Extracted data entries
▬▬▬
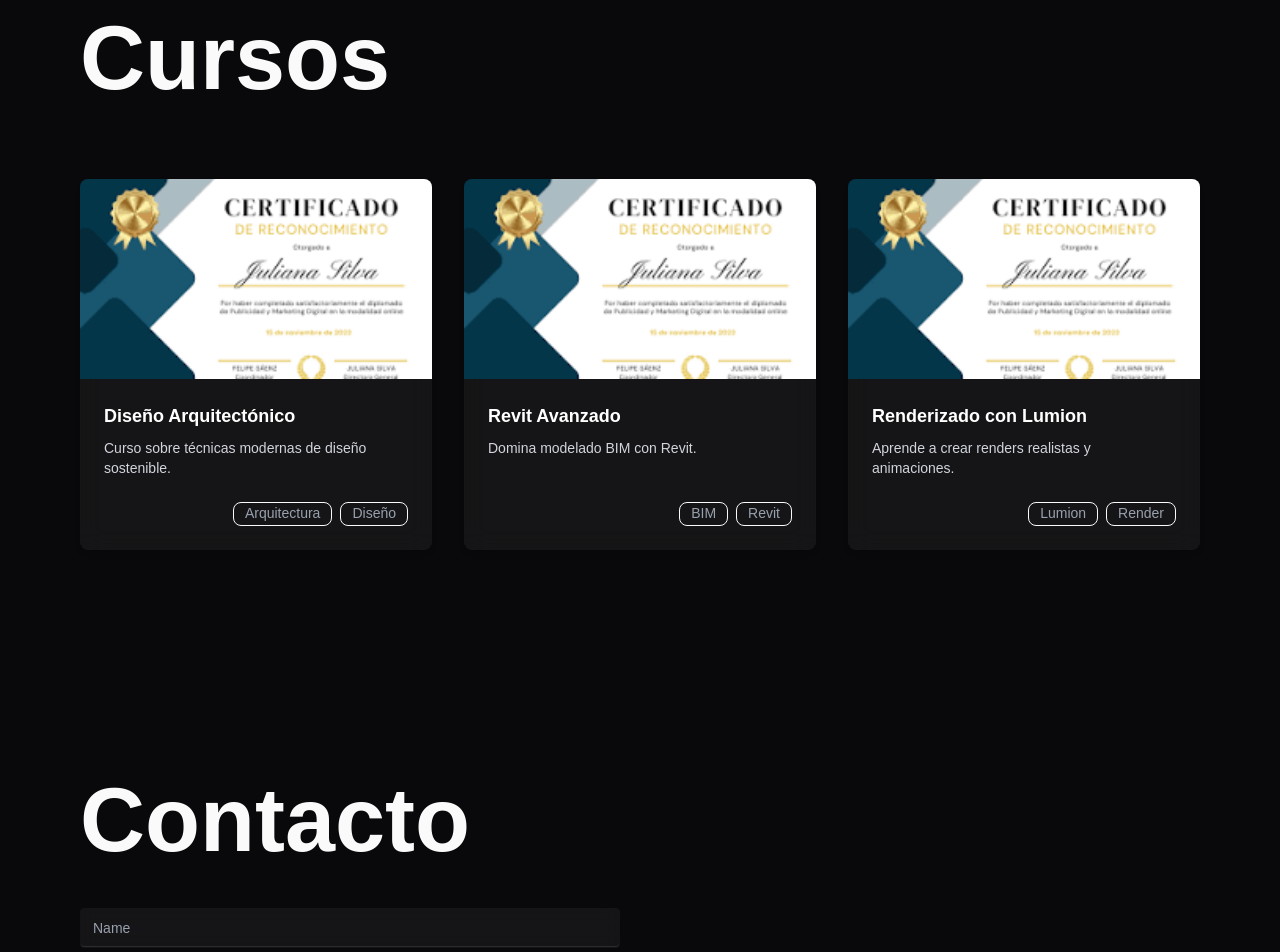
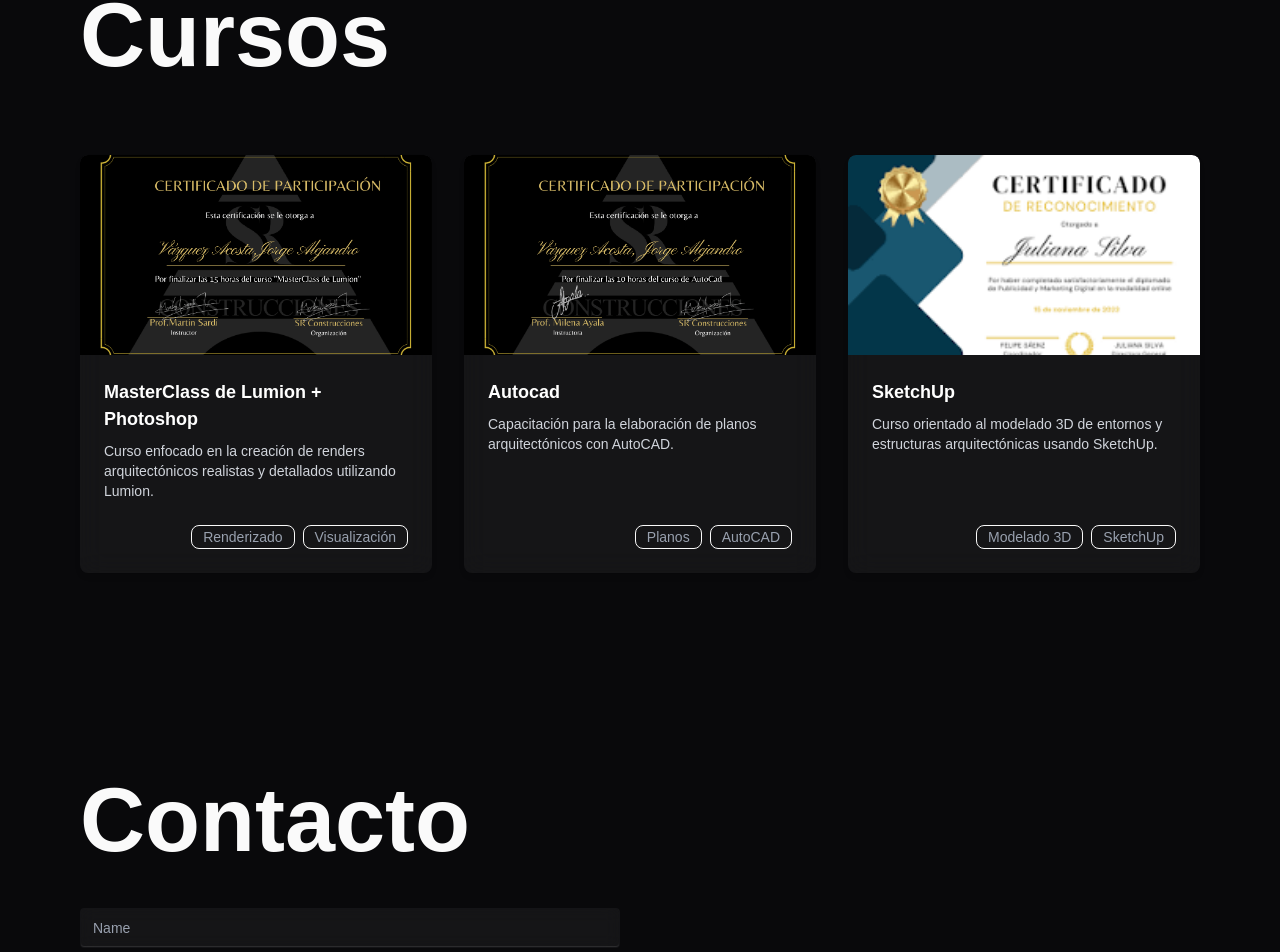
Before and after one commit to mazax28/portfolio-jova, a React (Vite) app: page / in a window 1280 px wide. Shown: the part 3113-4065 px from the top of the page. Built offline with nearby package versions, Linux system fonts and the light colour scheme.

Commit message:
feat: update Courses section with new courses and add certificate links

```diff
--- a/src/pages/Courses.tsx
+++ b/src/pages/Courses.tsx
@@ -1,22 +1,25 @@
 function Courses() {
   const cursos = [
     {
-        title: "Diseño Arquitectónico",
-        image: "/images/certificado.png",
-        description: "Curso sobre técnicas modernas de diseño sostenible.",
-        etiquetas: ["Arquitectura", "Diseño"],
+      title: "MasterClass de Lumion + Photoshop",
+      image: "/images/certificado_lumion.png",
+      description: "Curso enfocado en la creación de renders arquitectónicos realistas y detallados utilizando Lumion.",
+      etiquetas: ["Renderizado", "Visualización"],
+      pdf: "/documents/certificado_lumion.pdf",
     },
     {
-        title: "Revit Avanzado",
-        image: "/images/certificado.png",
-        description: "Domina modelado BIM con Revit.",
-        etiquetas: ["BIM", "Revit"],
+      title: "Autocad",
+      image: "/images/certificado_autocad.png",
+      description: "Capacitación para la elaboración de planos arquitectónicos con AutoCAD.",
+      etiquetas: [ "Planos", "AutoCAD"],
+      pdf: "/documents/certificado_autocad.pdf",
     },
     {
-        title: "Renderizado con Lumion",
+      title: "SketchUp",
       image: "/images/certificado.png",
-        description: "Aprende a crear renders realistas y animaciones.",
-        etiquetas: ["Lumion", "Render"],
+      description: "Curso orientado al modelado 3D de entornos y estructuras arquitectónicas usando SketchUp.",
+      etiquetas: ["Modelado 3D", "SketchUp"],
+      pdf: "/pdfs/sketchup.pdf",
     },
   ];
 
@@ -29,29 +32,34 @@ function Courses() {
           </h1>
         </div>
 
-          {/* Título alineado izquierda */}
-
-
         {/* Grid de cursos */}
         <div className="grid grid-cols-1 md:grid-cols-2 lg:grid-cols-3 gap-8 w-full">
           {cursos.map((curso, idx) => (
             <div
               key={idx}
-                className="card w-full bg-white/5 backdrop-blur-md rounded-lg shadow-md"
+              className="card w-full bg-white/5 backdrop-blur-md rounded-lg shadow-md overflow-hidden group relative"
             >
-                <figure>
+              <figure className="relative w-full h-[200px]">
                 <img
                   src={curso.image}
                   alt={curso.title}
-                    className="w-full h-[200px] object-cover"
+                  className="w-full h-full object-cover transition-transform duration-300 group-hover:scale-105"
                 />
+                <a
+                  href={curso.pdf}
+                  target="_blank"
+                  rel="noopener noreferrer"
+                  className="absolute inset-0 bg-black/60 opacity-0 group-hover:opacity-100 flex items-center justify-center transition-opacity duration-300"
+                >
+                  <span className="btn btn-sm bg-[#fafafa] text-[#09090b] hover:bg-[#e4e4e7] font-semibold">
+                    Ver certificado
+                  </span>
+                </a>
               </figure>
               <div className="card-body">
-                  <h2 className="card-title text-white">
-                    {curso.title}
-                  </h2>
+                <h2 className="card-title text-white">{curso.title}</h2>
                 <p className="text-sm text-gray-300">{curso.description}</p>
-                  <div className="card-actions justify-end mt-4">
+                <div className="card-actions justify-end mt-4 flex flex-wrap gap-2">
                   {curso.etiquetas.map((tag, i) => (
                     <div key={i} className="badge badge-outline text-gray-400 border-[#fafafa]">
                       {tag}
```
Lines whose indentation alone changed are shown as unchanged.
▬▬▬
■ Assignment:
Restate each entry word for word. Omit every picture.

■ Task solution:
Before and after one commit to mazax28/portfolio-jova, a React (Vite) app: page / in a window 1280 px wide. Shown: the part 3113-4065 px from the top of the page. Built offline with nearby package versions, Linux system fonts and the light colour scheme.

Commit message:
feat: update Courses section with new courses and add certificate links

```diff
--- a/src/pages/Courses.tsx
+++ b/src/pages/Courses.tsx
@@ -1,22 +1,25 @@
 function Courses() {
   const cursos = [
     {
-        title: "Diseño Arquitectónico",
-        image: "/images/certificado.png",
-        description: "Curso sobre técnicas modernas de diseño sostenible.",
-        etiquetas: ["Arquitectura", "Diseño"],
+      title: "MasterClass de Lumion + Photoshop",
+      image: "/images/certificado_lumion.png",
+      description: "Curso enfocado en la creación de renders arquitectónicos realistas y detallados utilizando Lumion.",
+      etiquetas: ["Renderizado", "Visualización"],
+      pdf: "/documents/certificado_lumion.pdf",
     },
     {
-        title: "Revit Avanzado",
-        image: "/images/certificado.png",
-        description: "Domina modelado BIM con Revit.",
-        etiquetas: ["BIM", "Revit"],
+      title: "Autocad",
+      image: "/images/certificado_autocad.png",
+      description: "Capacitación para la elaboración de planos arquitectónicos con AutoCAD.",
+      etiquetas: [ "Planos", "AutoCAD"],
+      pdf: "/documents/certificado_autocad.pdf",
     },
     {
-        title: "Renderizado con Lumion",
+      title: "SketchUp",
       image: "/images/certificado.png",
-        description: "Aprende a crear renders realistas y animaciones.",
-        etiquetas: ["Lumion", "Render"],
+      description: "Curso orientado al modelado 3D de entornos y estructuras arquitectónicas usando SketchUp.",
+      etiquetas: ["Modelado 3D", "SketchUp"],
+      pdf: "/pdfs/sketchup.pdf",
     },
   ];
 
@@ -29,29 +32,34 @@ function Courses() {
           </h1>
         </div>
 
-          {/* Título alineado izquierda */}
-
-
         {/* Grid de cursos */}
         <div className="grid grid-cols-1 md:grid-cols-2 lg:grid-cols-3 gap-8 w-full">
           {cursos.map((curso, idx) => (
             <div
               key={idx}
-                className="card w-full bg-white/5 backdrop-blur-md rounded-lg shadow-md"
+              className="card w-full bg-white/5 backdrop-blur-md rounded-lg shadow-md overflow-hidden group relative"
             >
-                <figure>
+              <figure className="relative w-full h-[200px]">
                 <img
                   src={curso.image}
                   alt={curso.title}
-                    className="w-full h-[200px] object-cover"
+                  className="w-full h-full object-cover transition-transform duration-300 group-hover:scale-105"
                 />
+                <a
+                  href={curso.pdf}
+                  target="_blank"
+                  rel="noopener noreferrer"
+                  className="absolute inset-0 bg-black/60 opacity-0 group-hover:opacity-100 flex items-center justify-center transition-opacity duration-300"
+                >
+                  <span className="btn btn-sm bg-[#fafafa] text-[#09090b] hover:bg-[#e4e4e7] font-semibold">
+                    Ver certificado
+                  </span>
+                </a>
               </figure>
               <div className="card-body">
-                  <h2 className="card-title text-white">
-                    {curso.title}
-                  </h2>
+                <h2 className="card-title text-white">{curso.title}</h2>
                 <p className="text-sm text-gray-300">{curso.description}</p>
-                  <div className="card-actions justify-end mt-4">
+                <div className="card-actions justify-end mt-4 flex flex-wrap gap-2">
                   {curso.etiquetas.map((tag, i) => (
                     <div key={i} className="badge badge-outline text-gray-400 border-[#fafafa]">
                       {tag}
```
Lines whose indentation alone changed are shown as unchanged.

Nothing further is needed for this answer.